- _Task inputs_:
----
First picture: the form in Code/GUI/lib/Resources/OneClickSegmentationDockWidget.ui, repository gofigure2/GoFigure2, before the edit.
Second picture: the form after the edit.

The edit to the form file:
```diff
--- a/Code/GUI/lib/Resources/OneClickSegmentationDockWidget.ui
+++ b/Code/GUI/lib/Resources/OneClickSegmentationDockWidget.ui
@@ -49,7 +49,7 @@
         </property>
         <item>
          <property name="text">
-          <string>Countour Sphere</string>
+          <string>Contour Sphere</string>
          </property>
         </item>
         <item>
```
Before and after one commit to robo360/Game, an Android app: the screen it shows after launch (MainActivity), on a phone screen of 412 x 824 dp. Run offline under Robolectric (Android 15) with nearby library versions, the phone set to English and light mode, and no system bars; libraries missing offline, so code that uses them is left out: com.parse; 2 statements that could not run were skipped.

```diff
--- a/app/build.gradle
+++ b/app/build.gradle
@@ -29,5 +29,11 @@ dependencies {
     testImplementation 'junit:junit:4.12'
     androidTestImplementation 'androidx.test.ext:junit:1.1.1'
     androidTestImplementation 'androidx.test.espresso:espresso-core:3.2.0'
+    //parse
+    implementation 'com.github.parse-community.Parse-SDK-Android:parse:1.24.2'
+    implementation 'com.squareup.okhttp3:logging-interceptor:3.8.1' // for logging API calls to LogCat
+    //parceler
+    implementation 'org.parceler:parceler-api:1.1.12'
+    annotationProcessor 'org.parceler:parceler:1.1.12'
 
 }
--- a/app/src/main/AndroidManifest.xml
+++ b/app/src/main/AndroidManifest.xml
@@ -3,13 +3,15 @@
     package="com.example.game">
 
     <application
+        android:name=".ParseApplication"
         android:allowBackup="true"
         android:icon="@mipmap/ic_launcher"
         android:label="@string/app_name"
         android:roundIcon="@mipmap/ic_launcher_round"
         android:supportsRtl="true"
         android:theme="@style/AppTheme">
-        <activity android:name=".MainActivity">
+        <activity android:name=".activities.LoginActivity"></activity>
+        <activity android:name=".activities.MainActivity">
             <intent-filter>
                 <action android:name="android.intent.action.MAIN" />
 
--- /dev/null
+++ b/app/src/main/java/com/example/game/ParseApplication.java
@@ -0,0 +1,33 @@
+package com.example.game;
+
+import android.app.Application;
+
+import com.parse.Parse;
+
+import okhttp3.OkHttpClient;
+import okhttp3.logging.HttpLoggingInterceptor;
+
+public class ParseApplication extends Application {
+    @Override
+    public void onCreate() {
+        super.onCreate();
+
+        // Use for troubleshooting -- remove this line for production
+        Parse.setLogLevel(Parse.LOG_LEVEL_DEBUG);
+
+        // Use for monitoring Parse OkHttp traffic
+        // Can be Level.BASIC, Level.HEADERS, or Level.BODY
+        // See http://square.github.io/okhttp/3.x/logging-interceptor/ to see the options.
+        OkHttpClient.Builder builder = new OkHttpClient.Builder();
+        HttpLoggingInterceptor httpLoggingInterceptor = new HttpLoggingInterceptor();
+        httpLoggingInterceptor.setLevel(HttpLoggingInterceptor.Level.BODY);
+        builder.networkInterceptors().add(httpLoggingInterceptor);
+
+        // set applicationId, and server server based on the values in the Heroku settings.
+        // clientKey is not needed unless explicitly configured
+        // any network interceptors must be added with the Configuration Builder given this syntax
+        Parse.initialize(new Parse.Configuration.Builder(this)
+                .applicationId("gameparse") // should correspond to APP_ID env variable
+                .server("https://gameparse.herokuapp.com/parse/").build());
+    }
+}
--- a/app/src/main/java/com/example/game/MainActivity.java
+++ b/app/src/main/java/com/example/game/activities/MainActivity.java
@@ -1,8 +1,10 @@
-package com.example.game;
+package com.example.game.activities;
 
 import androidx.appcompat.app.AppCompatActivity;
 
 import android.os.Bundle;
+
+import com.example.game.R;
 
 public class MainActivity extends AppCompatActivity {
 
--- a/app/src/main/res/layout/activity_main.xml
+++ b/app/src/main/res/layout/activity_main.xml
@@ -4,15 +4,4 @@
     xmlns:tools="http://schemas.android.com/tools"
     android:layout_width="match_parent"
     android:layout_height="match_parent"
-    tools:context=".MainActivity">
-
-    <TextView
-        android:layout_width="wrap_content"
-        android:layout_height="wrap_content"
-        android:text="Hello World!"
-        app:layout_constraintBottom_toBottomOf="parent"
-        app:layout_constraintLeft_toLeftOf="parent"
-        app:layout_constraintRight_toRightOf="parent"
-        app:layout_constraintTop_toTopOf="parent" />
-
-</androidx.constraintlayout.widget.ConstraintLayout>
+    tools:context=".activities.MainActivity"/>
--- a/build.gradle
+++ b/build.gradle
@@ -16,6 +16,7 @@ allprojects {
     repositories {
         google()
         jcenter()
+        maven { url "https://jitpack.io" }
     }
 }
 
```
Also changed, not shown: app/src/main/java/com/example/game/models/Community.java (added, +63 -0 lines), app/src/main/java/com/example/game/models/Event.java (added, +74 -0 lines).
----
- _What the task requires_: Retype the records that precede this task, keeping them exactly the same.

- _Answer space_:
First picture: the form in Code/GUI/lib/Resources/OneClickSegmentationDockWidget.ui, repository gofigure2/GoFigure2, before the edit.
Second picture: the form after the edit.

The edit to the form file:
```diff
--- a/Code/GUI/lib/Resources/OneClickSegmentationDockWidget.ui
+++ b/Code/GUI/lib/Resources/OneClickSegmentationDockWidget.ui
@@ -49,7 +49,7 @@
         </property>
         <item>
          <property name="text">
-          <string>Countour Sphere</string>
+          <string>Contour Sphere</string>
          </property>
         </item>
         <item>
```
Before and after one commit to robo360/Game, an Android app: the screen it shows after launch (MainActivity), on a phone screen of 412 x 824 dp. Run offline under Robolectric (Android 15) with nearby library versions, the phone set to English and light mode, and no system bars; libraries missing offline, so code that uses them is left out: com.parse; 2 statements that could not run were skipped.

```diff
--- a/app/build.gradle
+++ b/app/build.gradle
@@ -29,5 +29,11 @@ dependencies {
     testImplementation 'junit:junit:4.12'
     androidTestImplementation 'androidx.test.ext:junit:1.1.1'
     androidTestImplementation 'androidx.test.espresso:espresso-core:3.2.0'
+    //parse
+    implementation 'com.github.parse-community.Parse-SDK-Android:parse:1.24.2'
+    implementation 'com.squareup.okhttp3:logging-interceptor:3.8.1' // for logging API calls to LogCat
+    //parceler
+    implementation 'org.parceler:parceler-api:1.1.12'
+    annotationProcessor 'org.parceler:parceler:1.1.12'
 
 }
--- a/app/src/main/AndroidManifest.xml
+++ b/app/src/main/AndroidManifest.xml
@@ -3,13 +3,15 @@
     package="com.example.game">
 
     <application
+        android:name=".ParseApplication"
         android:allowBackup="true"
         android:icon="@mipmap/ic_launcher"
         android:label="@string/app_name"
         android:roundIcon="@mipmap/ic_launcher_round"
         android:supportsRtl="true"
         android:theme="@style/AppTheme">
-        <activity android:name=".MainActivity">
+        <activity android:name=".activities.LoginActivity"></activity>
+        <activity android:name=".activities.MainActivity">
             <intent-filter>
                 <action android:name="android.intent.action.MAIN" />
 
--- /dev/null
+++ b/app/src/main/java/com/example/game/ParseApplication.java
@@ -0,0 +1,33 @@
+package com.example.game;
+
+import android.app.Application;
+
+import com.parse.Parse;
+
+import okhttp3.OkHttpClient;
+import okhttp3.logging.HttpLoggingInterceptor;
+
+public class ParseApplication extends Application {
+    @Override
+    public void onCreate() {
+        super.onCreate();
+
+        // Use for troubleshooting -- remove this line for production
+        Parse.setLogLevel(Parse.LOG_LEVEL_DEBUG);
+
+        // Use for monitoring Parse OkHttp traffic
+        // Can be Level.BASIC, Level.HEADERS, or Level.BODY
+        // See http://square.github.io/okhttp/3.x/logging-interceptor/ to see the options.
+        OkHttpClient.Builder builder = new OkHttpClient.Builder();
+        HttpLoggingInterceptor httpLoggingInterceptor = new HttpLoggingInterceptor();
+        httpLoggingInterceptor.setLevel(HttpLoggingInterceptor.Level.BODY);
+        builder.networkInterceptors().add(httpLoggingInterceptor);
+
+        // set applicationId, and server server based on the values in the Heroku settings.
+        // clientKey is not needed unless explicitly configured
+        // any network interceptors must be added with the Configuration Builder given this syntax
+        Parse.initialize(new Parse.Configuration.Builder(this)
+                .applicationId("gameparse") // should correspond to APP_ID env variable
+                .server("https://gameparse.herokuapp.com/parse/").build());
+    }
+}
--- a/app/src/main/java/com/example/game/MainActivity.java
+++ b/app/src/main/java/com/example/game/activities/MainActivity.java
@@ -1,8 +1,10 @@
-package com.example.game;
+package com.example.game.activities;
 
 import androidx.appcompat.app.AppCompatActivity;
 
 import android.os.Bundle;
+
+import com.example.game.R;
 
 public class MainActivity extends AppCompatActivity {
 
--- a/app/src/main/res/layout/activity_main.xml
+++ b/app/src/main/res/layout/activity_main.xml
@@ -4,15 +4,4 @@
     xmlns:tools="http://schemas.android.com/tools"
     android:layout_width="match_parent"
     android:layout_height="match_parent"
-    tools:context=".MainActivity">
-
-    <TextView
-        android:layout_width="wrap_content"
-        android:layout_height="wrap_content"
-        android:text="Hello World!"
-        app:layout_constraintBottom_toBottomOf="parent"
-        app:layout_constraintLeft_toLeftOf="parent"
-        app:layout_constraintRight_toRightOf="parent"
-        app:layout_constraintTop_toTopOf="parent" />
-
-</androidx.constraintlayout.widget.ConstraintLayout>
+    tools:context=".activities.MainActivity"/>
--- a/build.gradle
+++ b/build.gradle
@@ -16,6 +16,7 @@ allprojects {
     repositories {
         google()
         jcenter()
+        maven { url "https://jitpack.io" }
     }
 }
 
```
Also changed, not shown: app/src/main/java/com/example/game/models/Community.java (added, +63 -0 lines), app/src/main/java/com/example/game/models/Event.java (added, +74 -0 lines).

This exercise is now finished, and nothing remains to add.